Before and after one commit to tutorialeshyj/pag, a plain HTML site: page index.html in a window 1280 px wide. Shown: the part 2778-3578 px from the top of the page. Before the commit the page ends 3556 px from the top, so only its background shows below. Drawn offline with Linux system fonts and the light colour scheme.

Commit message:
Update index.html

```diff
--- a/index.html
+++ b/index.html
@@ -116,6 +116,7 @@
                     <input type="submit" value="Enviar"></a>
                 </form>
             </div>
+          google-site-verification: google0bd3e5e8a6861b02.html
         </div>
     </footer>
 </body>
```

==

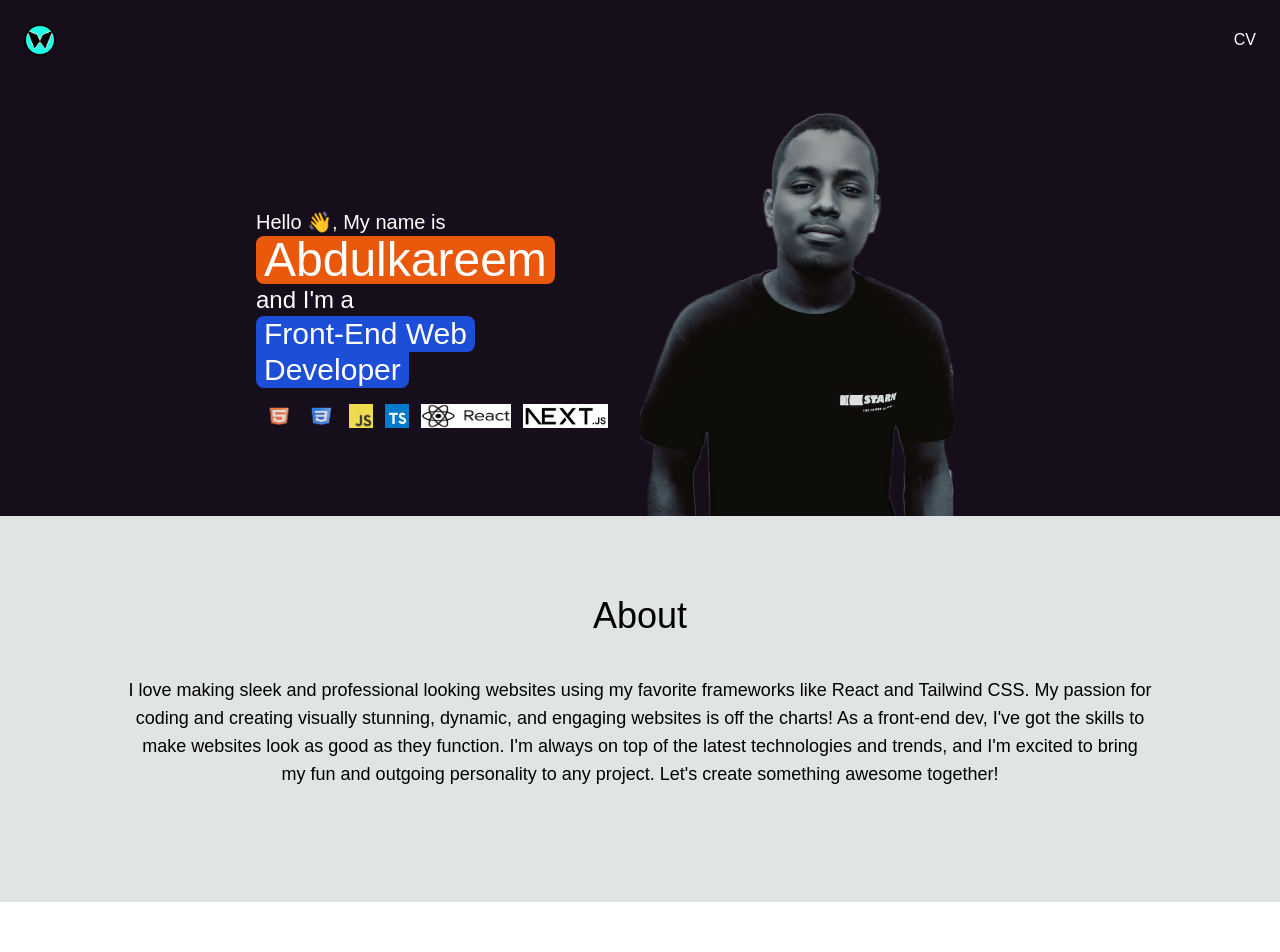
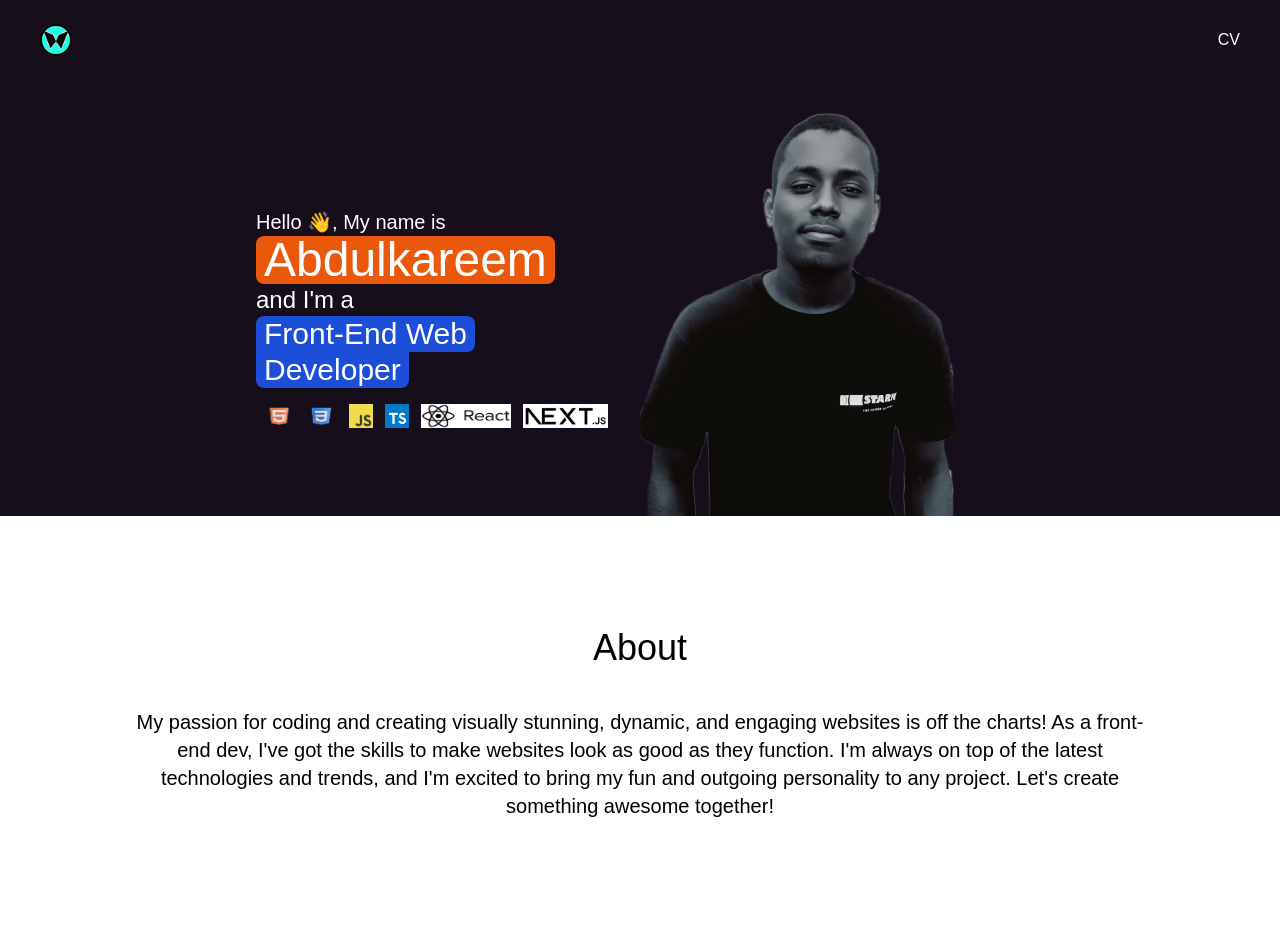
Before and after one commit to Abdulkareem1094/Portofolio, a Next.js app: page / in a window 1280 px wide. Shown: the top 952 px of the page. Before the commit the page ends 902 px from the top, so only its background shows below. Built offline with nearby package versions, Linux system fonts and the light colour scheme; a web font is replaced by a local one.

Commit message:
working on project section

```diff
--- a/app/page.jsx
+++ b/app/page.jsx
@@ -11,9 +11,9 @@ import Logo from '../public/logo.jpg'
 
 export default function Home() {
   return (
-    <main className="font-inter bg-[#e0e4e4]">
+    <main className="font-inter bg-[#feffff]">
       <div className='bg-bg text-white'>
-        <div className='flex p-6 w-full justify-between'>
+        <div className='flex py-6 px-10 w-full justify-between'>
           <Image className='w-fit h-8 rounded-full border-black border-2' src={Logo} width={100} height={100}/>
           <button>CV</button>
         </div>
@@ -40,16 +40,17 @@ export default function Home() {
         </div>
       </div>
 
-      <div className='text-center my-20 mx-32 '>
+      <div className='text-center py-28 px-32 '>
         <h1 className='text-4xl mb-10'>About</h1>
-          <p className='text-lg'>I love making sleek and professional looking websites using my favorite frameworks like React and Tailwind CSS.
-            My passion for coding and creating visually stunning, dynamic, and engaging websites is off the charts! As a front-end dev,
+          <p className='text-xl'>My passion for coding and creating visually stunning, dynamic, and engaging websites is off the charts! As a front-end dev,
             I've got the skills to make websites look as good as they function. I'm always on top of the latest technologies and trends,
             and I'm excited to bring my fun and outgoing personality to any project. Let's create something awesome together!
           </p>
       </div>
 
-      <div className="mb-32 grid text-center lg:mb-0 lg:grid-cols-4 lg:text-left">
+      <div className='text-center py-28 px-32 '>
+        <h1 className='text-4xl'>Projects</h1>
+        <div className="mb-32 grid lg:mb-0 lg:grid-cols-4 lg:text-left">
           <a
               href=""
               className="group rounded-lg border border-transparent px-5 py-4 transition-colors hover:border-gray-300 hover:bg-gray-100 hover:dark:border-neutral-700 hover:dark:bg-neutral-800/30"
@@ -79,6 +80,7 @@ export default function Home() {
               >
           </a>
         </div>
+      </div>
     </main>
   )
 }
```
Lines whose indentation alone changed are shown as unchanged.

Task requirements –
Go through the records above and return every line that holds the string "export".

Answer space –
 export default function Home() {
@@ -40,16 +40,17 @@ export default function Home() {
@@ -79,6 +80,7 @@ export default function Home() {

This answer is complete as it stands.